→ Problem description
Only lines that contain the word "Button" are to be returned from the data below.

[[ Material provided open ]]

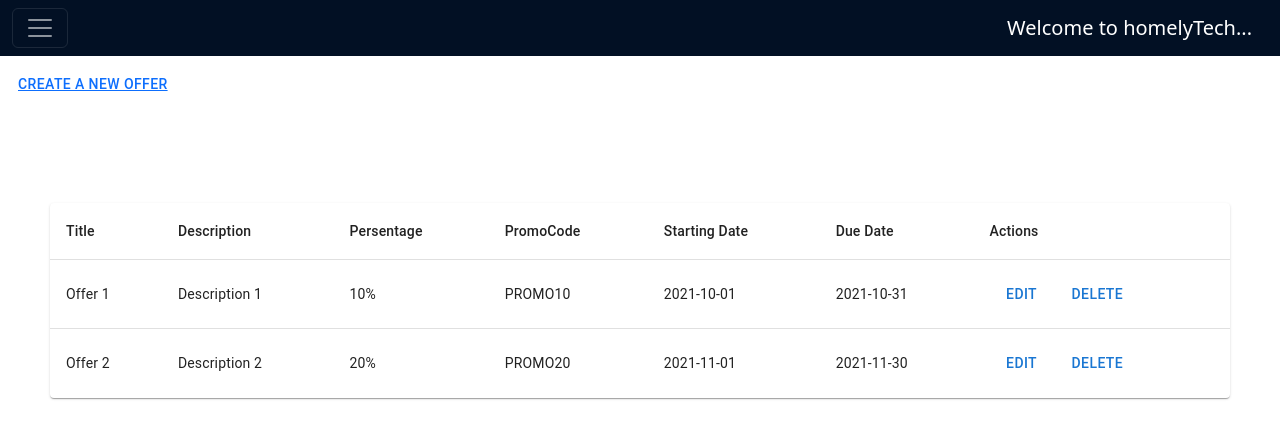
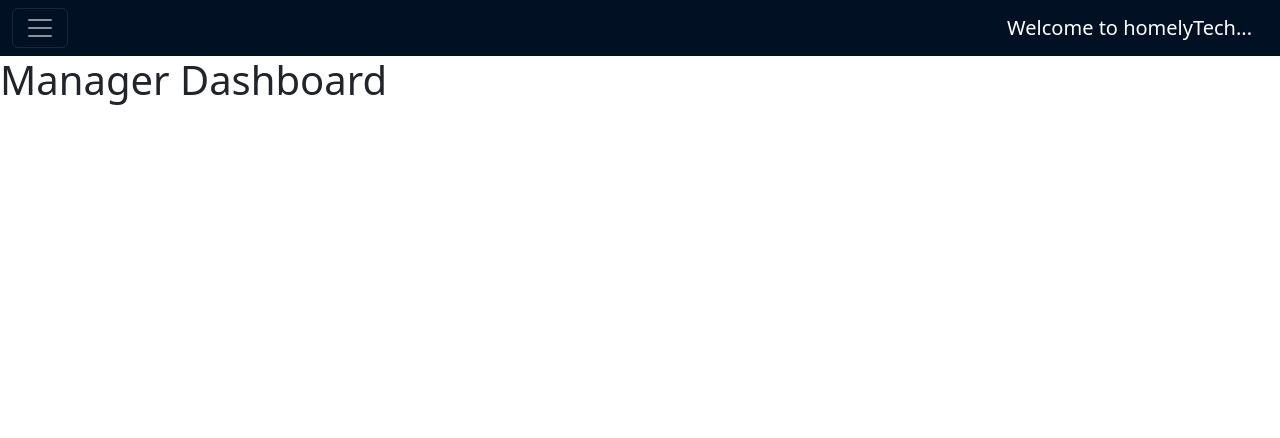
Before and after one commit to ishehara/HomelyTech, a React (Create React App) app in the folder frontend/: page / in a window 1280 px wide. Shown: the top 438 px of the page. Built offline with nearby package versions, Linux system fonts and the light colour scheme.

Commit message:
integrating crud without update part
integrating backend and frontend crud without update part

```diff
--- a/frontend/src/App.js
+++ b/frontend/src/App.js
@@ -3,6 +3,7 @@ import "./App.css";
 import Manager from "./components/dashboards/manager";
 import OfferForm from "./components/offers/offerForm";
 import Navbar from "./components/navbar/navbar";
+import OfferManagement from "./components/offers/offerManagement";
 import { Route, BrowserRouter as Router, Routes } from "react-router-dom";
 
 function App() {
@@ -12,6 +13,7 @@ function App() {
 
       <Routes>
         <Route path="/offerForm" element={<OfferForm />} />
+        <Route path="/offermanagement" element={<OfferManagement />} />
 
         <Route path="/" element={<Manager />} />
       </Routes>
--- a/frontend/src/components/dashboards/manager.js
+++ b/frontend/src/components/dashboards/manager.js
@@ -2,51 +2,15 @@ import * as React from "react";
 
 import { Link } from "react-router-dom";
 import { Box, Button, Grid } from "@mui/material";
-import OfferTable from "../offers/offerTable";
 
 function manager() {
-  const offers = [
-    {
-      title: "Offer 1",
-      description: "Description 1",
-      persentage: "10%",
-      promoCode: "PROMO10",
-      startDate: "2021-10-01",
-      dueDate: "2021-10-31",
-    },
-    {
-      title: "Offer 2",
-      description: "Description 2",
-      persentage: "20%",
-      promoCode: "PROMO20",
-      startDate: "2021-11-01",
-      dueDate: "2021-11-30",
-    },
-  ];
+
 
   return (
-    <Grid>
-      <Grid>
-        <Button
-          sx={{
-            marginLeft: "10px",
-            marginTop: "10px",
-          }}
-        >
-          <Link to="/offerForm">Create a new offer</Link>
-        </Button>
-      </Grid>
+    <div>
+        <h1>Manager Dashboard</h1>
 
-      <Box
-        sx={{
-          width:'calc(100% - 100px)',
-          margin:'auto',
-          marginTop: '100px',
-        }}
-      >
-        <OfferTable rows={offers} />
-      </Box>
-    </Grid>
+    </div>
   );
 }
 
--- a/frontend/src/components/offers/offerForm.js
+++ b/frontend/src/components/offers/offerForm.js
@@ -1,5 +1,8 @@
 import React, { useState } from "react";
 import { Button, Grid, Input, Typography } from "@mui/material";
+import axios from "axios";
+
+const URL = "http://localhost:5000/offer/";
 
 export default function OfferForm() {
   const [title, setTitle] = useState("");
@@ -8,6 +11,35 @@ export default function OfferForm() {
   const [promoCode, setPromoCode] = useState("");
   const [startDate, setStartDate] = useState("");
   const [dueDate, setDueDate] = useState("");
+
+  const addOffer = () => {
+    const payload = {
+      title: title,
+      description: description,
+      persentage: persentage,
+      promoCode: promoCode,
+      startDate: startDate,
+      dueDate: dueDate,
+    };
+
+    axios
+      .post(URL, payload)
+      .then((response) => {
+        console.log("Offer added successfully:", response.data);
+        // Reset form fields
+        setTitle("");
+        setDescription("");
+        setPersentage(0);
+        setPromoCode("");
+        setStartDate("");
+        setDueDate("");
+        // Show alert
+        alert("Offer Inserted");
+      })
+      .catch((error) => {
+        console.error("Error adding offer:", error);
+      });
+  };
 
   return (
     <Grid
@@ -207,6 +239,7 @@ export default function OfferForm() {
             color: "black",
           },
         }}
+        onClick={addOffer}
       >
         Add Offer
       </Button>
--- a/frontend/src/components/offers/offerManagement.js
+++ b/frontend/src/components/offers/offerManagement.js
@@ -1,10 +1,72 @@
-import { Grid } from '@mui/material';
-import * as React from 'react';
+import React, { useEffect, useState } from "react";
 
-export default function offerManagement() {
+import { Link } from "react-router-dom";
+import { Box, Button, Grid } from "@mui/material";
+import OfferTable from "./offerTable";
+import axios from "axios";
+
+const URL = "http://localhost:5000/offer/";
+
+export default function OfferManagement() {
+  const [offers, setOffers] = useState([]);
+
+  useEffect(() => {
+    getOffers();
+  }, []);
+
+
+  const getOffers = () => {
+    axios
+      .get(URL)
+      .then((response) => {
+        setOffers(response.data?.offers || []);
+      })
+      .catch((error) => {
+        console.log(error);
+      });
+  }
+
+
+  const deleteOffer = (id) => {
+    axios
+      .delete(`${URL}${id}`)
+      .then(() => {
+        setOffers(offers.filter((offer) => offer.id !== id));
+        console.log("Offer deleted successfully");
+
+        alert("Offer deleted successfully");
+        getOffers();
+      })
+      .catch((error) => {
+        console.error("Error deleting offer:", error);
+      });
+  };
+
+
+
+
   return (
     <Grid>
+      <Grid>
+        <Button
+          sx={{
+            marginLeft: "10px",
+            marginTop: "10px",
+          }}
+        >
+          <Link to="/offerForm">Create a new offer</Link>
+        </Button>
+      </Grid>
 
+      <Box
+        sx={{
+          width: "calc(100% - 100px)",
+          margin: "auto",
+          marginTop: "100px",
+        }}
+      >
+        <OfferTable rows={offers} onDelete={deleteOffer} />
+      </Box>
     </Grid>
   );
 }
--- a/frontend/src/components/offers/offerTable.js
+++ b/frontend/src/components/offers/offerTable.js
@@ -1,7 +1,7 @@
 import { Button, Paper, Table, TableBody, TableCell, TableContainer, TableHead, TableRow } from '@mui/material';
 import React from 'react';
 
-function offerTable({rows}) {
+function offerTable({rows, onDelete}) {
   return (
     <TableContainer component={Paper}>
 
@@ -34,7 +34,7 @@ function offerTable({rows}) {
                                 Edit
                             </Button>
                             <Button
-                                onClick={() => {}}>
+                                onClick={() => onDelete(row._id)}>
                                 Delete
                             </Button>
                         </TableCell>
```
Also changed, not shown: 1 other file (tests, documents, lock files or other folders).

[[ Material provided closed ]]

→ Answer to this exercise
 import { Box, Button, Grid } from "@mui/material";
-        <Button
-        </Button>
 import { Button, Grid, Input, Typography } from "@mui/material";
       </Button>
+import { Box, Button, Grid } from "@mui/material";
+        <Button
+        </Button>
 import { Button, Paper, Table, TableBody, TableCell, TableContainer, TableHead, TableRow } from '@mui/material';
                             </Button>
                             <Button
                             </Button>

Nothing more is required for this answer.